--- TASK DESCRIPTION ---
Would you find each line in the entries below with the string "emontgomery" and copy it?

--- DATA RECORDS ---
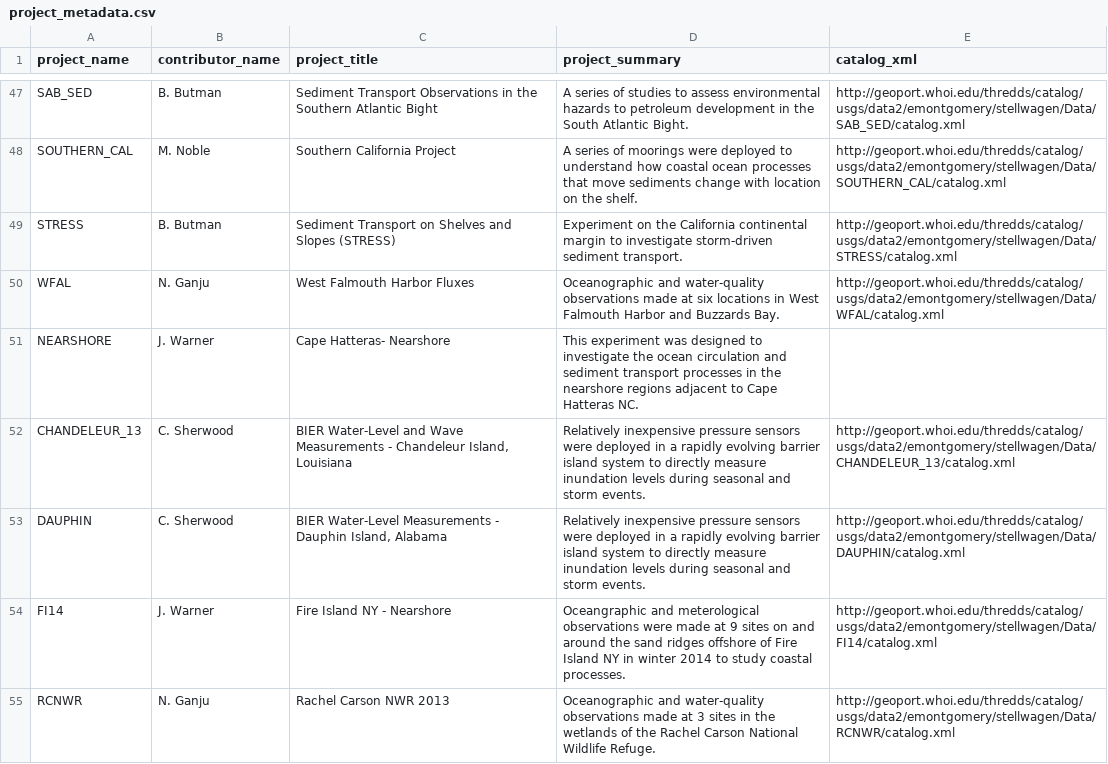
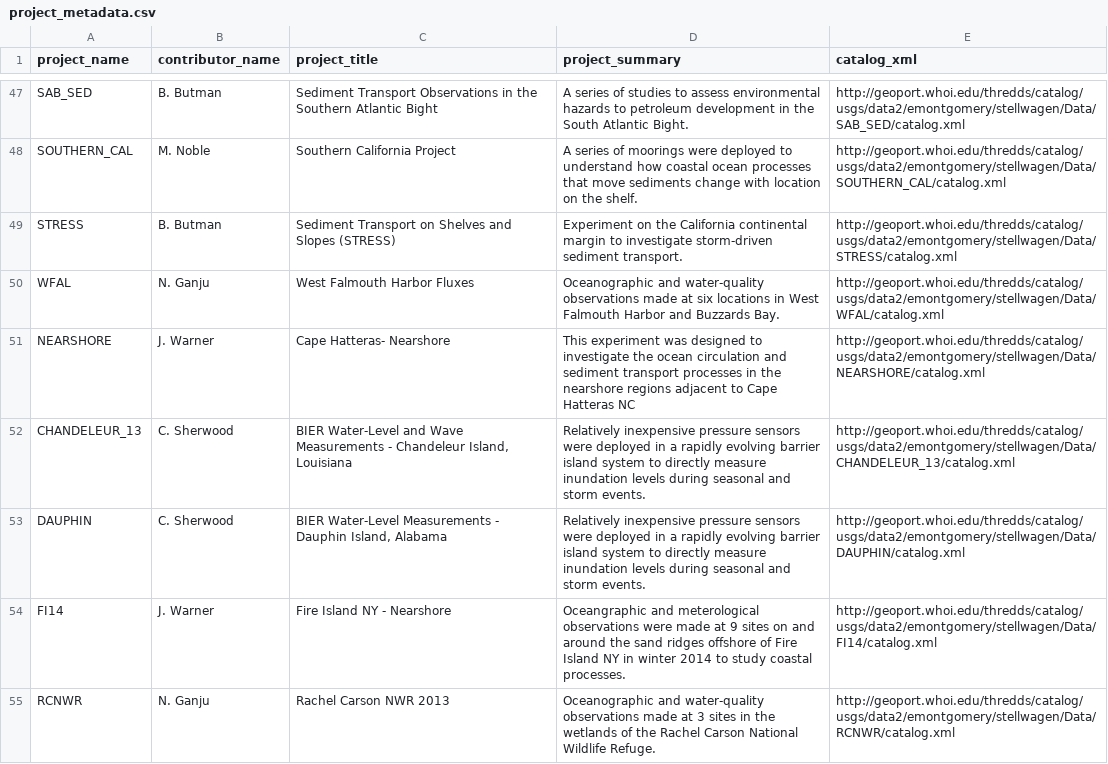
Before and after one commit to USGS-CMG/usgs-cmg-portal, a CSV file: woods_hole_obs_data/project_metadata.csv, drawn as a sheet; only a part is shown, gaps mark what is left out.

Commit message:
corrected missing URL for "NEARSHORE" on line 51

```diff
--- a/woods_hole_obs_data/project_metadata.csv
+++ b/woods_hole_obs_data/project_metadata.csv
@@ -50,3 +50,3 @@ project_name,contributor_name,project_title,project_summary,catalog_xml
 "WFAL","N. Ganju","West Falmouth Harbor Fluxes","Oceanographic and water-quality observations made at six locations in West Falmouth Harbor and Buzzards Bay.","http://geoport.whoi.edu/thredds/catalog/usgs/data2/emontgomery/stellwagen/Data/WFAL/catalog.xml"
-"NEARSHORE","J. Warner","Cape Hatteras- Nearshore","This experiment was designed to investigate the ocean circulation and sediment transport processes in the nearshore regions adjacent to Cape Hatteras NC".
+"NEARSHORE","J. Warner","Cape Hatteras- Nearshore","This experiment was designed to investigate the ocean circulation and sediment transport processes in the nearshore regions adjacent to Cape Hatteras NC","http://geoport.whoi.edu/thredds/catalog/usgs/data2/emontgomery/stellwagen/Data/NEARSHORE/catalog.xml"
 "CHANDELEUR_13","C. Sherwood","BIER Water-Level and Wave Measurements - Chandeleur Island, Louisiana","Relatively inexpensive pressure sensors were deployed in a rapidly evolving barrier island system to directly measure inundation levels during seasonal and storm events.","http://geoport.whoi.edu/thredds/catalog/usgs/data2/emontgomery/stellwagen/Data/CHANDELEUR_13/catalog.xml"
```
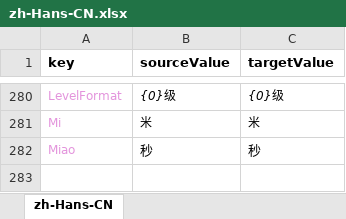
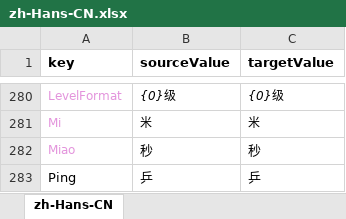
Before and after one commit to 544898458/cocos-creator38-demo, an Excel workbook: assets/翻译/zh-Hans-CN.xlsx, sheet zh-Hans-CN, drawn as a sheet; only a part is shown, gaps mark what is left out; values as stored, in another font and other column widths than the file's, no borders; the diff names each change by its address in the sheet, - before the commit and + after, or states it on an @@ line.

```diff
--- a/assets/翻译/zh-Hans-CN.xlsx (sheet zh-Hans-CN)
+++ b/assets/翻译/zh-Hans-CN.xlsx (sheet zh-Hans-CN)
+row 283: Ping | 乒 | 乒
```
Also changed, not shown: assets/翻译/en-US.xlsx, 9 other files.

--- WRITTEN RESPONSE ---
 "WFAL","N. Ganju","West Falmouth Harbor Fluxes","Oceanographic and water-quality observations made at six locations in West Falmouth Harbor and Buzzards Bay.","http://geoport.whoi.edu/thredds/catalog/usgs/data2/emontgomery/stellwagen/Data/WFAL/catalog.xml"
+"NEARSHORE","J. Warner","Cape Hatteras- Nearshore","This experiment was designed to investigate the ocean circulation and sediment transport processes in the nearshore regions adjacent to Cape Hatteras NC","http://geoport.whoi.edu/thredds/catalog/usgs/data2/emontgomery/stellwagen/Data/NEARSHORE/catalog.xml"
 "CHANDELEUR_13","C. Sherwood","BIER Water-Level and Wave Measurements - Chandeleur Island, Louisiana","Relatively inexpensive pressure sensors were deployed in a rapidly evolving barrier island system to directly measure inundation levels during seasonal and storm events.","http://geoport.whoi.edu/thredds/catalog/usgs/data2/emontgomery/stellwagen/Data/CHANDELEUR_13/catalog.xml"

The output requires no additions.